### Work request:
Would you please restate all of the entries exactly, apart from the pictures?

[Collected data]
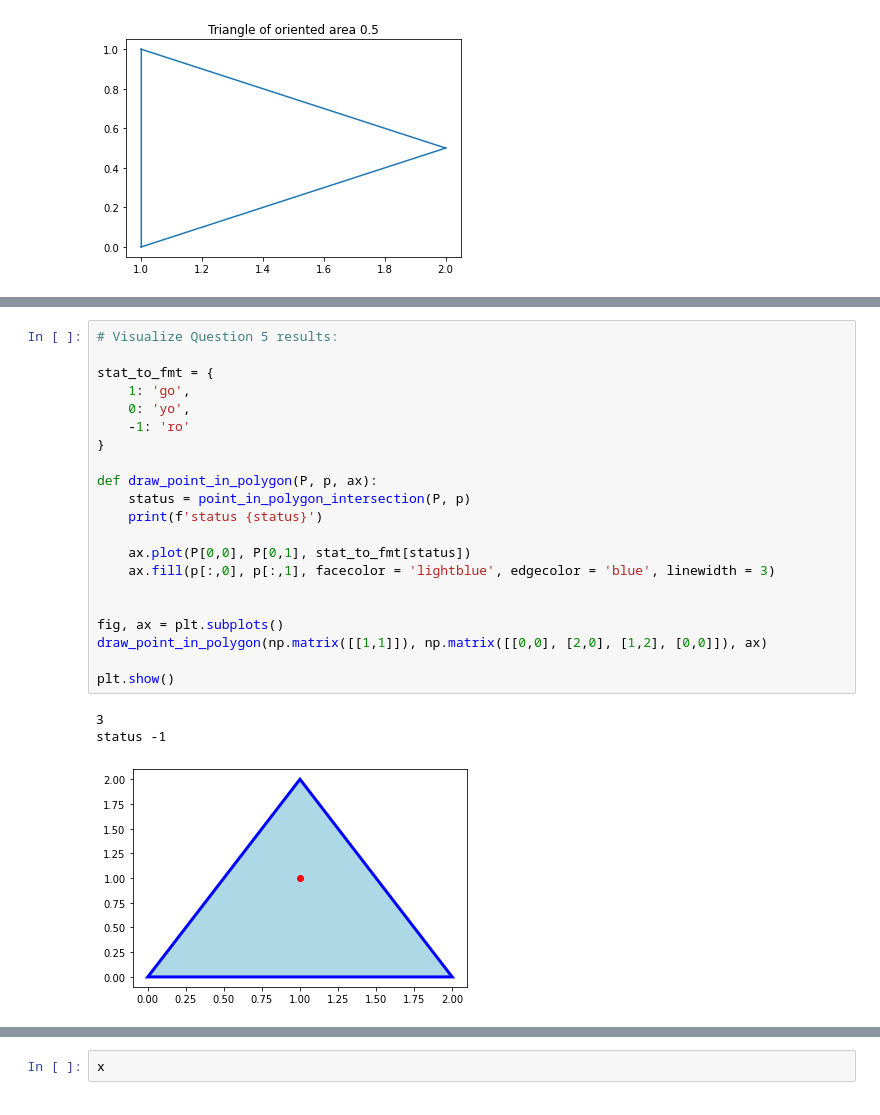
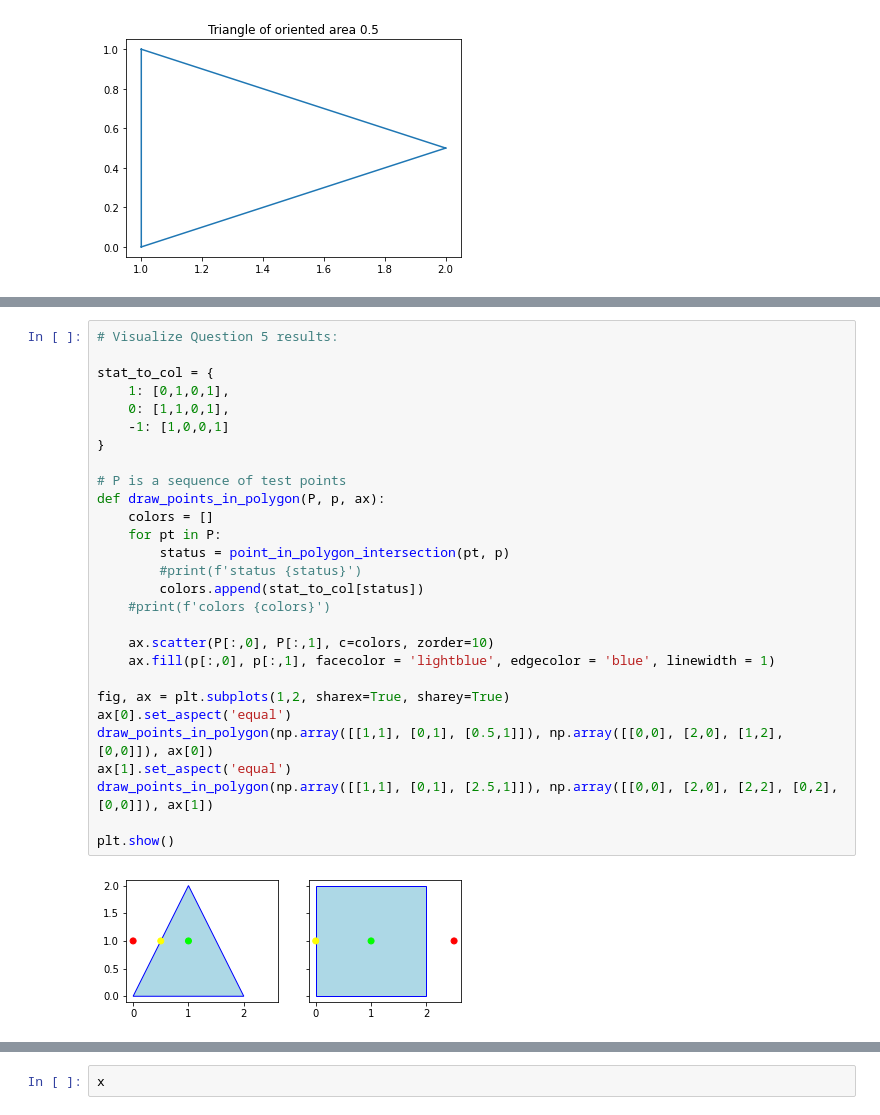
Before and after one commit to carolhmj/computational-geometry, a Jupyter notebook: exercise2/exercise2.ipynb, the cells around one changed output, grey strips where cells are left out. Drawn from its saved outputs; the diff is of its cells as text.

Commit message:
Finish first point on polygon function, starting the next one

```diff
--- a/exercise2/exercise2.ipynb
+++ b/exercise2/exercise2.ipynb
@@ -146,26 +157,31 @@ def point_in_polygon_intersection(P, p):
 # %%
 # Visualize Question 5 results:
 
-stat_to_fmt = {
-    1: 'go',
-    0: 'yo',
-    -1: 'ro'
+stat_to_col = {
+    1: [0,1,0,1],
+    0: [1,1,0,1],
+    -1: [1,0,0,1]
 }
 
-def draw_point_in_polygon(P, p, ax):
-    status = point_in_polygon_intersection(P, p)
-    print(f'status {status}')
+# P is a sequence of test points
+def draw_points_in_polygon(P, p, ax):
+    colors = []
+    for pt in P:
+        status = point_in_polygon_intersection(pt, p)
+        #print(f'status {status}')
+        colors.append(stat_to_col[status])
+    #print(f'colors {colors}')
 
-    ax.plot(P[0,0], P[0,1], stat_to_fmt[status])
-    ax.fill(p[:,0], p[:,1], facecolor = 'lightblue', edgecolor = 'blue', linewidth = 3)
+    ax.scatter(P[:,0], P[:,1], c=colors, zorder=10)
+    ax.fill(p[:,0], p[:,1], facecolor = 'lightblue', edgecolor = 'blue', linewidth = 1)
 
-
-fig, ax = plt.subplots()
-draw_point_in_polygon(np.matrix([[1,1]]), np.matrix([[0,0], [2,0], [1,2], [0,0]]), ax)
+fig, ax = plt.subplots(1,2, sharex=True, sharey=True)
+ax[0].set_aspect('equal')
+draw_points_in_polygon(np.array([[1,1], [0,1], [0.5,1]]), np.array([[0,0], [2,0], [1,2], [0,0]]), ax[0])
+ax[1].set_aspect('equal')
+draw_points_in_polygon(np.array([[1,1], [0,1], [2.5,1]]), np.array([[0,0], [2,0], [2,2], [0,2], [0,0]]), ax[1])
 
 plt.show()
 # %% [output]
-3
-status -1
-[figure, old version]
+[figure, new version]
 # %%
```
Also changed, not shown: parts of 2 cells of this notebook.
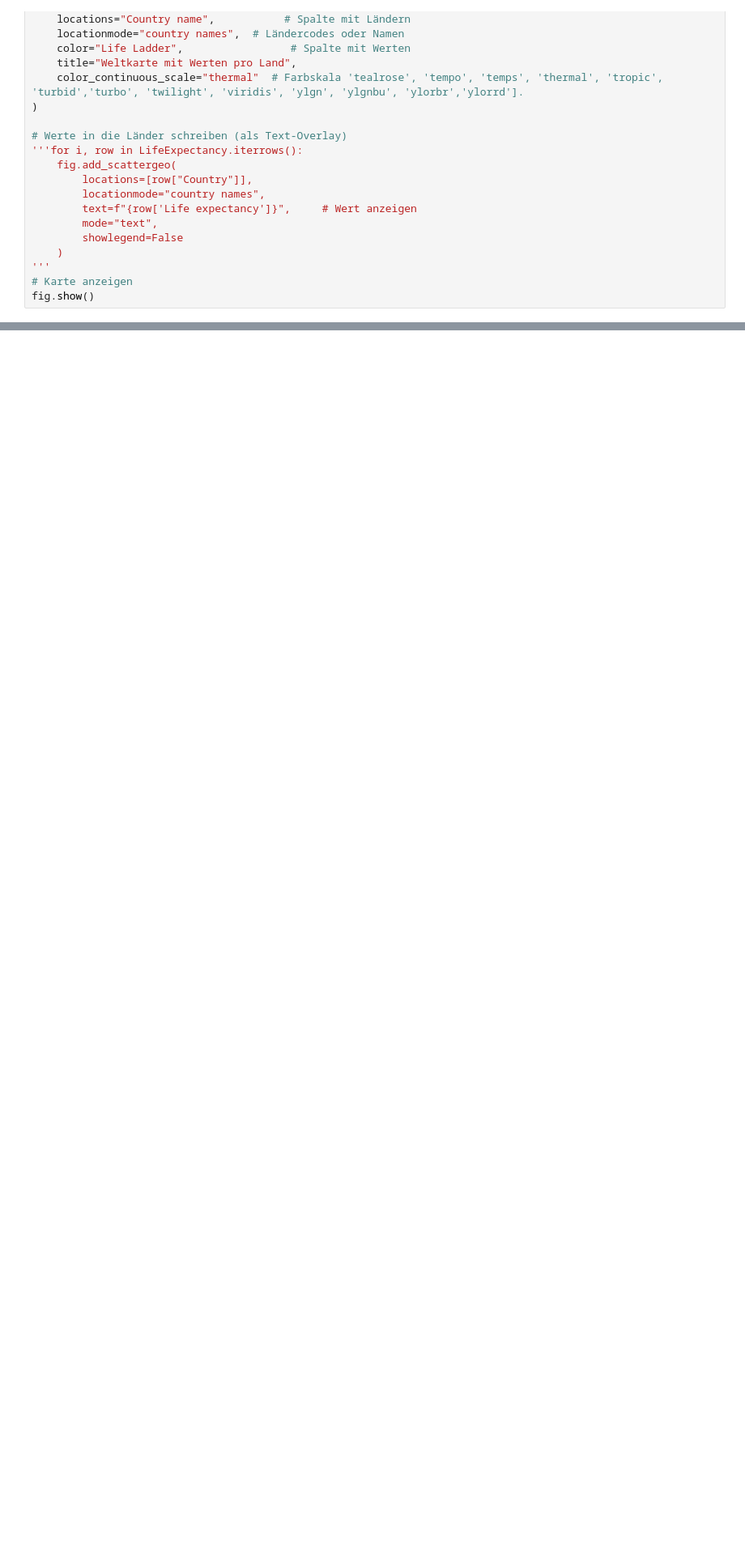
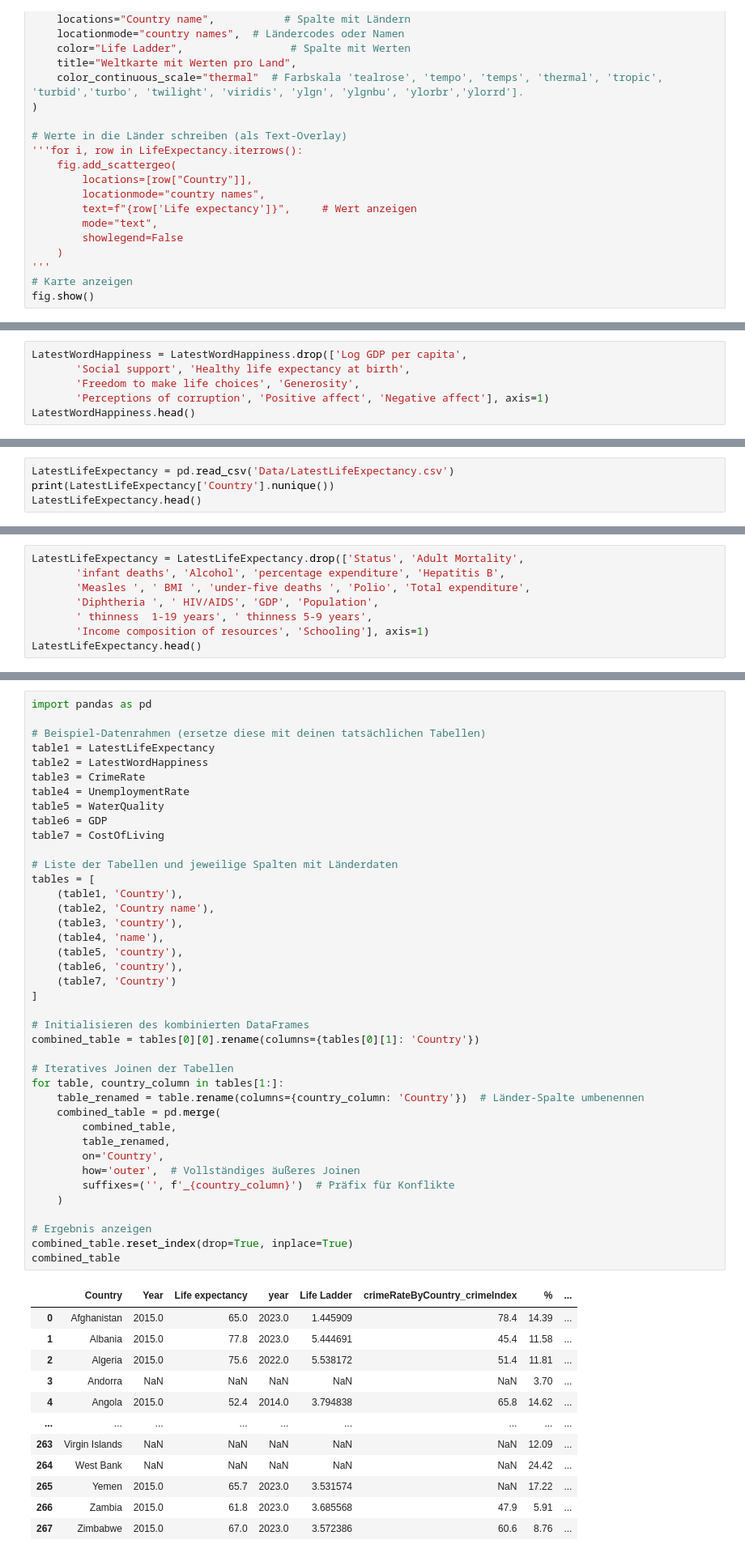
Before and after one commit to mats-ad/Quality-of-Life-World, a Jupyter notebook: DAP_Test.ipynb, the cells around one changed output, grey strips where cells are left out. Shown at 81% size. Saved outputs shown, nothing was run; the diff lists cells and outputs as text; blank space fills up the shorter version.

Commit message:
merged dataset

```diff
--- a/DAP_Test.ipynb
+++ b/DAP_Test.ipynb
@@ -254,0 +417,6 @@ fig.show()
+# %%
+LatestWordHappiness = LatestWordHappiness.drop(['Log GDP per capita',
+       'Social support', 'Healthy life expectancy at birth',
+       'Freedom to make life choices', 'Generosity',
+       'Perceptions of corruption', 'Positive affect', 'Negative affect'], axis=1)
+LatestWordHappiness.head()
@@ -254,0 +445,4 @@ fig.show()
+# %%
+LatestLifeExpectancy = pd.read_csv('Data/LatestLifeExpectancy.csv')
+print(LatestLifeExpectancy['Country'].nunique())
+LatestLifeExpectancy.head()
@@ -254,0 +468,8 @@ fig.show()
+# %%
+LatestLifeExpectancy = LatestLifeExpectancy.drop(['Status', 'Adult Mortality',
+       'infant deaths', 'Alcohol', 'percentage expenditure', 'Hepatitis B',
+       'Measles ', ' BMI ', 'under-five deaths ', 'Polio', 'Total expenditure',
+       'Diphtheria ', ' HIV/AIDS', 'GDP', 'Population',
+       ' thinness  1-19 years', ' thinness 5-9 years',
+       'Income composition of resources', 'Schooling'], axis=1)
+LatestLifeExpectancy.head()
@@ -254,0 +483,53 @@ fig.show()
+# %%
+import pandas as pd
+
+# Beispiel-Datenrahmen (ersetze diese mit deinen tatsächlichen Tabellen)
+table1 = LatestLifeExpectancy
+table2 = LatestWordHappiness
+table3 = CrimeRate
+table4 = UnemploymentRate
+table5 = WaterQuality
+table6 = GDP
+table7 = CostOfLiving
+
+# Liste der Tabellen und jeweilige Spalten mit Länderdaten
+tables = [
+    (table1, 'Country'),
+    (table2, 'Country name'),
+    (table3, 'country'),
+    (table4, 'name'),
+    (table5, 'country'),
+    (table6, 'country'),
+    (table7, 'Country')
+]
+
+# Initialisieren des kombinierten DataFrames
+combined_table = tables[0][0].rename(columns={tables[0][1]: 'Country'})
+
+# Iteratives Joinen der Tabellen
+for table, country_column in tables[1:]:
+    table_renamed = table.rename(columns={country_column: 'Country'})  # Länder-Spalte umbenennen
+    combined_table = pd.merge(
+        combined_table,
+        table_renamed,
+        on='Country',
+        how='outer',  # Vollständiges äußeres Joinen
+        suffixes=('', f'_{country_column}')  # Präfix für Konflikte
+    )
+
+# Ergebnis anzeigen
+combined_table.reset_index(drop=True, inplace=True)
+combined_table
+# %% [output]
+|  | Country | Year | Life expectancy | year | Life Ladder | crimeRateByCountry_crimeIndex | % | ... |
+| 0 | Afghanistan | 2015.0 | 65.0 | 2023.0 | 1.445909 | 78.4 | 14.39 | ... |
+| 1 | Albania | 2015.0 | 77.8 | 2023.0 | 5.444691 | 45.4 | 11.58 | ... |
+| 2 | Algeria | 2015.0 | 75.6 | 2022.0 | 5.538172 | 51.4 | 11.81 | ... |
+| 3 | Andorra | NaN | NaN | NaN | NaN | NaN | 3.70 | ... |
+| 4 | Angola | 2015.0 | 52.4 | 2014.0 | 3.794838 | 65.8 | 14.62 | ... |
+| ... | ... | ... | ... | ... | ... | ... | ... | ... |
+| 263 | Virgin Islands | NaN | NaN | NaN | NaN | NaN | 12.09 | ... |
+| 264 | West Bank | NaN | NaN | NaN | NaN | NaN | 24.42 | ... |
+| 265 | Yemen | 2015.0 | 65.7 | 2023.0 | 3.531574 | NaN | 17.22 | ... |
+| 266 | Zambia | 2015.0 | 61.8 | 2023.0 | 3.685568 | 47.9 | 5.91 | ... |
+| 267 | Zimbabwe | 2015.0 | 67.0 | 2023.0 | 3.572386 | 60.6 | 8.76 | ... |
```
Also changed, not shown: parts of 28 cells of this notebook.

### Completed task:
Before and after one commit to carolhmj/computational-geometry, a Jupyter notebook: exercise2/exercise2.ipynb, the cells around one changed output, grey strips where cells are left out. Drawn from its saved outputs; the diff is of its cells as text.

Commit message:
Finish first point on polygon function, starting the next one

```diff
--- a/exercise2/exercise2.ipynb
+++ b/exercise2/exercise2.ipynb
@@ -146,26 +157,31 @@ def point_in_polygon_intersection(P, p):
 # %%
 # Visualize Question 5 results:
 
-stat_to_fmt = {
-    1: 'go',
-    0: 'yo',
-    -1: 'ro'
+stat_to_col = {
+    1: [0,1,0,1],
+    0: [1,1,0,1],
+    -1: [1,0,0,1]
 }
 
-def draw_point_in_polygon(P, p, ax):
-    status = point_in_polygon_intersection(P, p)
-    print(f'status {status}')
+# P is a sequence of test points
+def draw_points_in_polygon(P, p, ax):
+    colors = []
+    for pt in P:
+        status = point_in_polygon_intersection(pt, p)
+        #print(f'status {status}')
+        colors.append(stat_to_col[status])
+    #print(f'colors {colors}')
 
-    ax.plot(P[0,0], P[0,1], stat_to_fmt[status])
-    ax.fill(p[:,0], p[:,1], facecolor = 'lightblue', edgecolor = 'blue', linewidth = 3)
+    ax.scatter(P[:,0], P[:,1], c=colors, zorder=10)
+    ax.fill(p[:,0], p[:,1], facecolor = 'lightblue', edgecolor = 'blue', linewidth = 1)
 
-
-fig, ax = plt.subplots()
-draw_point_in_polygon(np.matrix([[1,1]]), np.matrix([[0,0], [2,0], [1,2], [0,0]]), ax)
+fig, ax = plt.subplots(1,2, sharex=True, sharey=True)
+ax[0].set_aspect('equal')
+draw_points_in_polygon(np.array([[1,1], [0,1], [0.5,1]]), np.array([[0,0], [2,0], [1,2], [0,0]]), ax[0])
+ax[1].set_aspect('equal')
+draw_points_in_polygon(np.array([[1,1], [0,1], [2.5,1]]), np.array([[0,0], [2,0], [2,2], [0,2], [0,0]]), ax[1])
 
 plt.show()
 # %% [output]
-3
-status -1
-[figure, old version]
+[figure, new version]
 # %%
```
Also changed, not shown: parts of 2 cells of this notebook.
Before and after one commit to mats-ad/Quality-of-Life-World, a Jupyter notebook: DAP_Test.ipynb, the cells around one changed output, grey strips where cells are left out. Shown at 81% size. Saved outputs shown, nothing was run; the diff lists cells and outputs as text; blank space fills up the shorter version.

Commit message:
merged dataset

```diff
--- a/DAP_Test.ipynb
+++ b/DAP_Test.ipynb
@@ -254,0 +417,6 @@ fig.show()
+# %%
+LatestWordHappiness = LatestWordHappiness.drop(['Log GDP per capita',
+       'Social support', 'Healthy life expectancy at birth',
+       'Freedom to make life choices', 'Generosity',
+       'Perceptions of corruption', 'Positive affect', 'Negative affect'], axis=1)
+LatestWordHappiness.head()
@@ -254,0 +445,4 @@ fig.show()
+# %%
+LatestLifeExpectancy = pd.read_csv('Data/LatestLifeExpectancy.csv')
+print(LatestLifeExpectancy['Country'].nunique())
+LatestLifeExpectancy.head()
@@ -254,0 +468,8 @@ fig.show()
+# %%
+LatestLifeExpectancy = LatestLifeExpectancy.drop(['Status', 'Adult Mortality',
+       'infant deaths', 'Alcohol', 'percentage expenditure', 'Hepatitis B',
+       'Measles ', ' BMI ', 'under-five deaths ', 'Polio', 'Total expenditure',
+       'Diphtheria ', ' HIV/AIDS', 'GDP', 'Population',
+       ' thinness  1-19 years', ' thinness 5-9 years',
+       'Income composition of resources', 'Schooling'], axis=1)
+LatestLifeExpectancy.head()
@@ -254,0 +483,53 @@ fig.show()
+# %%
+import pandas as pd
+
+# Beispiel-Datenrahmen (ersetze diese mit deinen tatsächlichen Tabellen)
+table1 = LatestLifeExpectancy
+table2 = LatestWordHappiness
+table3 = CrimeRate
+table4 = UnemploymentRate
+table5 = WaterQuality
+table6 = GDP
+table7 = CostOfLiving
+
+# Liste der Tabellen und jeweilige Spalten mit Länderdaten
+tables = [
+    (table1, 'Country'),
+    (table2, 'Country name'),
+    (table3, 'country'),
+    (table4, 'name'),
+    (table5, 'country'),
+    (table6, 'country'),
+    (table7, 'Country')
+]
+
+# Initialisieren des kombinierten DataFrames
+combined_table = tables[0][0].rename(columns={tables[0][1]: 'Country'})
+
+# Iteratives Joinen der Tabellen
+for table, country_column in tables[1:]:
+    table_renamed = table.rename(columns={country_column: 'Country'})  # Länder-Spalte umbenennen
+    combined_table = pd.merge(
+        combined_table,
+        table_renamed,
+        on='Country',
+        how='outer',  # Vollständiges äußeres Joinen
+        suffixes=('', f'_{country_column}')  # Präfix für Konflikte
+    )
+
+# Ergebnis anzeigen
+combined_table.reset_index(drop=True, inplace=True)
+combined_table
+# %% [output]
+|  | Country | Year | Life expectancy | year | Life Ladder | crimeRateByCountry_crimeIndex | % | ... |
+| 0 | Afghanistan | 2015.0 | 65.0 | 2023.0 | 1.445909 | 78.4 | 14.39 | ... |
+| 1 | Albania | 2015.0 | 77.8 | 2023.0 | 5.444691 | 45.4 | 11.58 | ... |
+| 2 | Algeria | 2015.0 | 75.6 | 2022.0 | 5.538172 | 51.4 | 11.81 | ... |
+| 3 | Andorra | NaN | NaN | NaN | NaN | NaN | 3.70 | ... |
+| 4 | Angola | 2015.0 | 52.4 | 2014.0 | 3.794838 | 65.8 | 14.62 | ... |
+| ... | ... | ... | ... | ... | ... | ... | ... | ... |
+| 263 | Virgin Islands | NaN | NaN | NaN | NaN | NaN | 12.09 | ... |
+| 264 | West Bank | NaN | NaN | NaN | NaN | NaN | 24.42 | ... |
+| 265 | Yemen | 2015.0 | 65.7 | 2023.0 | 3.531574 | NaN | 17.22 | ... |
+| 266 | Zambia | 2015.0 | 61.8 | 2023.0 | 3.685568 | 47.9 | 5.91 | ... |
+| 267 | Zimbabwe | 2015.0 | 67.0 | 2023.0 | 3.572386 | 60.6 | 8.76 | ... |
```
Also changed, not shown: parts of 28 cells of this notebook.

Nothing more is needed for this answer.